Although solar power is currently a relatively small component of total US power usage, its share is growing rapidly. Given its renewable and non-polluting nature, political and social pressure to address climate change issues will continue to increase demand for solar power. Figure 1 shows the recently completed Crescent Dunes Solar Energy Project with a capacity of 110 MW of electricity, which is just one of the utility scale solar plants brought on-line in 2015, comprising approximately 4.8 GW of new solar power capacity.
The major pros of solar power are:
- Clean energy requiring no combustion and emits no greenhouse gasses.
- Inexhaustible and abundant "fuel" supply wherever the sun shines. Figure 2 illustrates the electrical generation potential (in terrawatt-years) for each energy source on Earth, illustrating that solar potential dwarfs all others and could provide about 1,000 times as much energy as the entire world is projected to need in the year 2050. A single year of solar power also exceeds the total recoverable power potential from all non-renewable sources combined.
- Extremely versatile from individual rooftop systems, to distributed generation with multiple medium size systems, to large commercial scale systems.
- Technology exists today and is rapidly improving.
- Silent and no moving parts.
- Generates DC power and can be used to provide power for many uses without conversion to AC.
- Components have 25-30 year life and require minimal maintenance.
- Relatively low operating costs.
The major cons are:
- Intermittent source that is not available at night or under clouds, although new technology such as Concentrated Solar Power plants with molen salt storage as well as improving battery storage technology can help overcome this limitation.
- User requires storage or grid connection for round-the-clock electrical power.
- Relatively high initial cost, especially with storage, although cost is reducing rapidly, with utility scale solar plants experiencing a drop in cost of over 15% in 2015. See the OWOE Topic: How much does it cost to build a new power plant?
- Requires additional hardware (inverter) to convert DC to AC current for typical power uses.
- Less available to supply heating demand (time of day and season).
- Exotic materials required in photovoltaic systems, although new technology and new materials are beginning to address this issue.
- Requires a relatively large amount of open space with associated aesthetic issues.
- Relatively low efficiency (around 17-40 percent), although efficiency values have been steadily increasing with technology advancements.
- Distributed solar power (e.g. rooftop or community) will require modifications to current power generation infrastructure, which is based on large power generating plants located a long distance from the consumer.
With the sharp decline in the cost of solar generated power of the past few years, solar power is now the least expensive form of new energy development on a per Kwh basis in some markets, even considering the historically low price for natural gas.

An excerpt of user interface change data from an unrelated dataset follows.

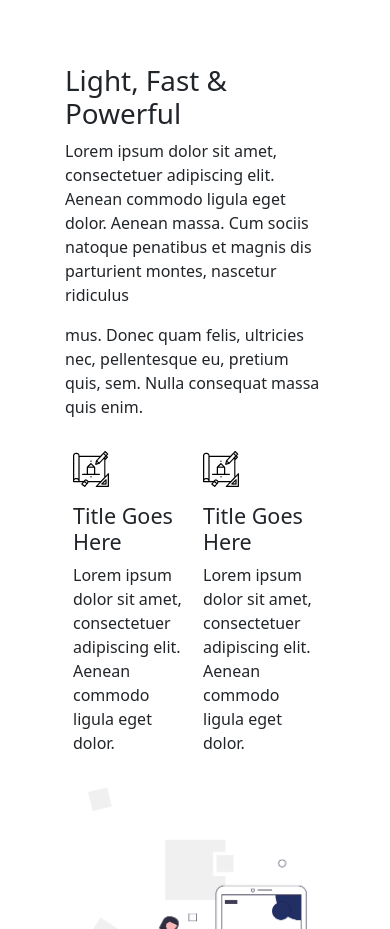
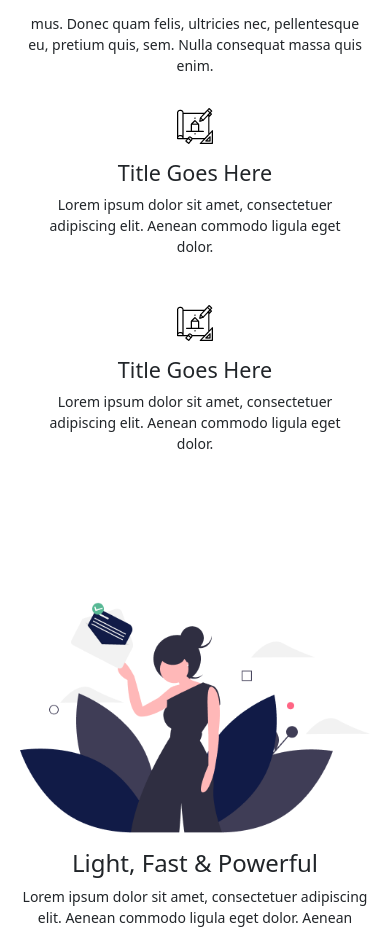
Before and after one commit to dps-broken/exercise-8, a plain HTML site: page index.html in a window 390 px wide. Shown: the part 1071-2000 px from the top of the page. Drawn offline with Linux system fonts and the light colour scheme.

Commit message:
opoppopo

```diff
--- a/index.html
+++ b/index.html
@@ -63,7 +63,7 @@
             </div>
             <!-- Hero section Code Started -->
             <div class="hero-parent container-xl">
-                <div class="row align-items-center justify-content-center text-md-start text-center py-5">
+                <div class="row align-items-center justify-content-center text-md-start  text-center py-5">
                     <div class="hero-left">
                         <h1 class="fw-bold display-5">Introduce Your Product Quickly & Effectively</h1>
                         <p class="lead text-muted">Lorem ipsum dolor sit amet, consectetuer adipiscing elit. Aenean
@@ -75,7 +75,7 @@
                             <button class="btn border border-dark px-4 py-2 rounded-0">Learn More</button>
                         </div>
                     </div>
-                    <div class="hero-right">
+                    <div class="hero-right d-none d-md-flex">
                         <img src="./assets/Group.png" class="img-fluid" alt="Product Image">
                     </div>
                 </div>
@@ -85,8 +85,8 @@
         </div>
 
         <!-- Page - 2 Code Started Here -->
-        <div class="container page-2-wrapper d-flex align-items-center justify-content-center flex-wrap py-5 mt-5">
-            <div class="page-2-left">
+        <div class="container page-2-wrapper d-flex align-items-center justify-content-center">
+            <div class="page-2-left order-2 order-md-1">
                 <h1>Light, Fast & Powerful</h1>
                 <p>
                     Lorem ipsum dolor sit amet, consectetuer adipiscing elit. Aenean
@@ -116,14 +116,14 @@
                     </div>
                 </div>
             </div>
-            <div class="page-2-right">
+            <div class="page-2-right order-1 order-md-2">
                 <img src="./assets/page-2 img.png" alt="" />
             </div>
         </div>
         <!-- Page - 2 Code Ended Here -->
         <!-- Page - 3 Code Started  Here -->
         <div
-            class="container page-3-wrapper d-flex align-items-center justify-content-center flex-wrap-reverse py-5 mt-5">
+            class="container page-3-wrapper d-flex align-items-center justify-content-center flex-wrap-reverse">
             <div class="page-3-left">
                 <img src="./assets/page-3.png" alt="" />
             </div>
@@ -143,7 +143,7 @@
         <!-- Page - 3 Code Ended  Here -->
         <!-- Page - 4 Code Started  Here -->
         <div
-            class="container page-4-wrapper d-flex align-items-center justify-content-center flex-wrap-reverse py-5 mt-5">
+            class="container page-4-wrapper d-flex align-items-center justify-content-center flex-wrap-revers">
             <div class="page-4-left p-5">
                 <img src="./assets/page-4.png" alt="" />
             </div>
@@ -163,7 +163,7 @@
         <!-- Page - 4 Code Ended  Here -->
         <!-- Page - 5 Code Started  Here -->
         <div
-            class="container page-5-wrapper d-flex align-items-center justify-content-center flex-wrap-reverse py-5 mt-5">
+            class="container page-5-wrapper d-flex align-items-center justify-content-center flex-wrap-reverse">
             <div class="page-5-left p-5">
                 <img src="./assets/page-5.png" alt="" />
             </div>
@@ -211,18 +211,18 @@
 
             <div
                 class="footer-lower d-flex flex-column flex-md-row align-items-center justify-content-between text-center mt-3">
-                <div class="footer-lower-left d-flex flex-wrap justify-content-center">
-                    <a class="mx-2 text-decoration-none" style="color: var(--color-code);" href="Home">Home</a>
+                <div class="footer-lower-left d-flex flex-wrap justify-content-between">
+                    <a class=" text-decoration-none" style="color: var(--color-code);" href="Home">Home</a>
                     <a class="mx-2 text-decoration-none" style="color: var(--color-code);" href="About">About</a>
                     <a class="mx-2 text-decoration-none" style="color: var(--color-code);" href="Contact">Contact</a>
                 </div>
 
-                <div class="footer-lower-right d-flex justify-content-center mt-3 mt-md-0">
+                <div class="footer-lower-right d-flex justify-content-between mt-3 mt-md-0">
                     <p class="mx-2"><i class="fa-brands fa-facebook-f"></i></p>
                     <p class="mx-2"><i class="fa-brands fa-linkedin-in"></i></p>
                     <p class="mx-2"><i class="fa-brands fa-twitter"></i></p>
                     <p class="mx-2"><i class="fa-brands fa-youtube"></i></p>
-                    <p class="mx-2"><i class="fa-brands fa-instagram"></i></p>
+                    <p class=""><i class="fa-brands fa-instagram"></i></p>
                 </div>
             </div>
             </footer>
@@ -230,5 +230,4 @@
             <!-- footer Code Ended -->
     </main>
 </body>
-
 </html>
--- a/style.css
+++ b/style.css
@@ -87,29 +87,92 @@ body {
 
 }
 
-
-.page-2-left,.page-2-right,.page-3-left,.page-3-right,.page-4-left,.page-4-right,.page-5-left,.page-5-right{
+/* General Styles */
+.page-2-left, .page-2-right,
+.page-3-left, .page-3-right,
+.page-4-left, .page-4-right,
+.page-5-left, .page-5-right {
     width: 50%;
     min-width: 300px;
-    padding: 0 20px;
+    padding: 20px;
 }
 
-.page-2-right img{
+/* Image Styling */
+.page-2-right img,
+.page-3-left img,
+.page-4-left img,
+.page-5-left img {
     width: 100%;
-    height: 100%;
+    height: auto;
+    max-width: 100%;
+    display: block;
 }
-.page-3-left img{
-    width: 100%;
-    height: 100%;
+
+/* Responsive Adjustments */
+@media (max-width: 1024px) {
+    .container {
+        flex-direction: column;
+        align-items: center;
+        text-align: center;
+    }
+
+    .page-2-left, .page-2-right,
+    .page-3-left, .page-3-right,
+    .page-4-left, .page-4-right,
+    .page-5-left, .page-5-right {
+        width: 100%;
+        padding: 15px;
+    }
 }
-.page-4-left img{
-    width: 100%;
-    height: 100%;
+.page-3-wrapper,.page-4-wrapper,.page-5-wrapper{
+    margin-top: 100px;
 }
-.page-5-left img{
-    width: 100%;
-    height: 100%;
+
+@media (max-width: 768px) {
+    .container {
+        flex-direction: column;
+        align-items: center;
+    }
+
+    .page-2-left, .page-2-right,
+    .page-3-left, .page-3-right,
+    .page-4-left, .page-4-right,
+    .page-5-left, .page-5-right {
+        width: 100%;
+        padding: 10px;
+    }
+
+    .card-wrapper-page-2 {
+        flex-direction: column;
+        align-items: center;
+    }
+
+    .card-page-2 {
+        width: 90%;
+        margin: 10px auto;
+        text-align: center;
+    }
 }
+
+@media (max-width: 480px) {
+    .page-2-left h1, .page-3-right h2,
+    .page-4-right h2, .page-5-right h2 {
+        font-size: 24px;
+    }
+
+    .page-2-left p, .page-3-right p,
+    .page-4-right p, .page-5-right p {
+        font-size: 14px;
+    }
+
+    .page-2-left, .page-2-right,
+    .page-3-left, .page-3-right,
+    .page-4-left, .page-4-right,
+    .page-5-left, .page-5-right {
+        padding: 8px;
+    }
+}
+
 .page-6-corve{
     clip-path: ellipse(54% 15% at 50% 0%);
     height: 200px;
@@ -122,6 +185,7 @@ body {
     height: 100%;
     width: 100%;
     background-color: #e7ecff7c;
+    padding-bottom: 100px;
 
 }
 .footer-color{
@@ -138,6 +202,10 @@ body {
     max-width: 100%;
     display: flex;
     flex-wrap: wrap;
+    color: #a7a7a7;
+}
+.footer-lower-right p:hover{
+    color: #111B47;
 }
 
 @media (max-width: 768px) {
```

This is in part due to the US Investment Tax Credit, ITC, which gives developers a 30% tax credit for solar plant capital investments. At the end of 2015 the US Congress voted to extend the solar Investment Tax Credit (ITC) for another 5 years, which should help maintain investment in new solar power and help continue to drive down costs. It is not unreasonable to expect that there will be further declines in solar cost, and solar should be very cost competitive in the future, and the best solution in many situations, even without credits.
Of all energy sources, solar power has the greatest potential for technological advances to further reduce cost and improve efficiency.